→ EXERCISE REQUIREMENTS: Please return all lines of the data below containing the string "style".

→ Web page revision data:
──────────

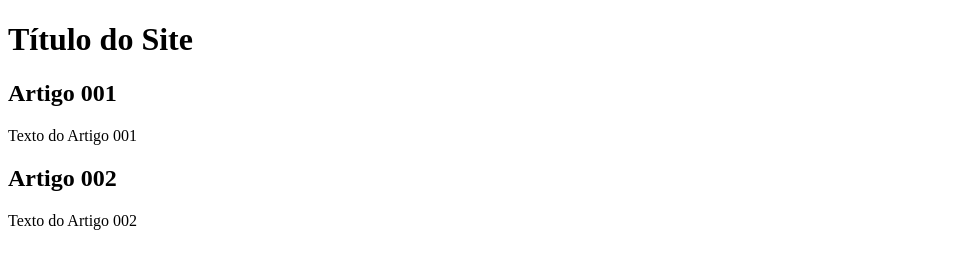
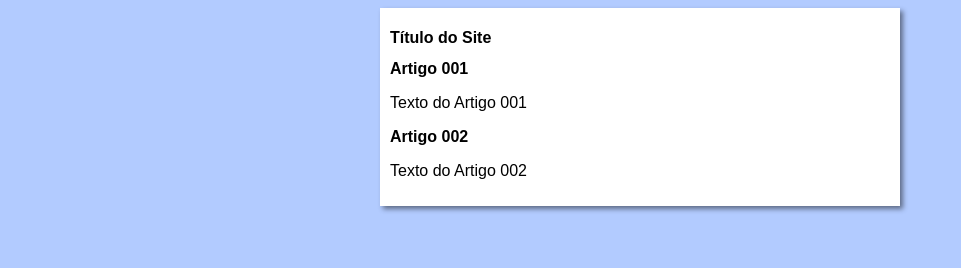
Before and after one commit to LorenaFranco/projeto-site, a plain HTML site: page index.html in a window 1280 px wide. Shown: the whole page, without its empty margins (0-961 px from the left). Drawn offline with Linux system fonts and the light colour scheme.

Commit message:
inicio do design

```diff
--- /dev/null
+++ b/estilos/style.css
@@ -0,0 +1,14 @@
+*{
+    font-family: Arial, Helvetica, sans-serif;
+    font-size: 16px;
+}
+body{
+    background-color: rgb(178, 203, 255);
+}
+main{
+    background-color: white;
+    width: 500px;
+    margin: auto;
+    padding: 10px;
+    box-shadow: 3px 3px 5px rgba(0, 0, 0, 0.473);
+}
--- a/index.html
+++ b/index.html
@@ -4,6 +4,7 @@
     <meta charset="UTF-8">
     <meta name="viewport" content="width=device-width, initial-scale=1.0">
     <title>Título do Site</title>
+    <link rel="stylesheet" href="estilos/style.css">
 </head>
 <body>
     <main>
```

──────────

→ RESPONSE TO THIS EXERCISE:
+++ b/estilos/style.css
+    <link rel="stylesheet" href="estilos/style.css">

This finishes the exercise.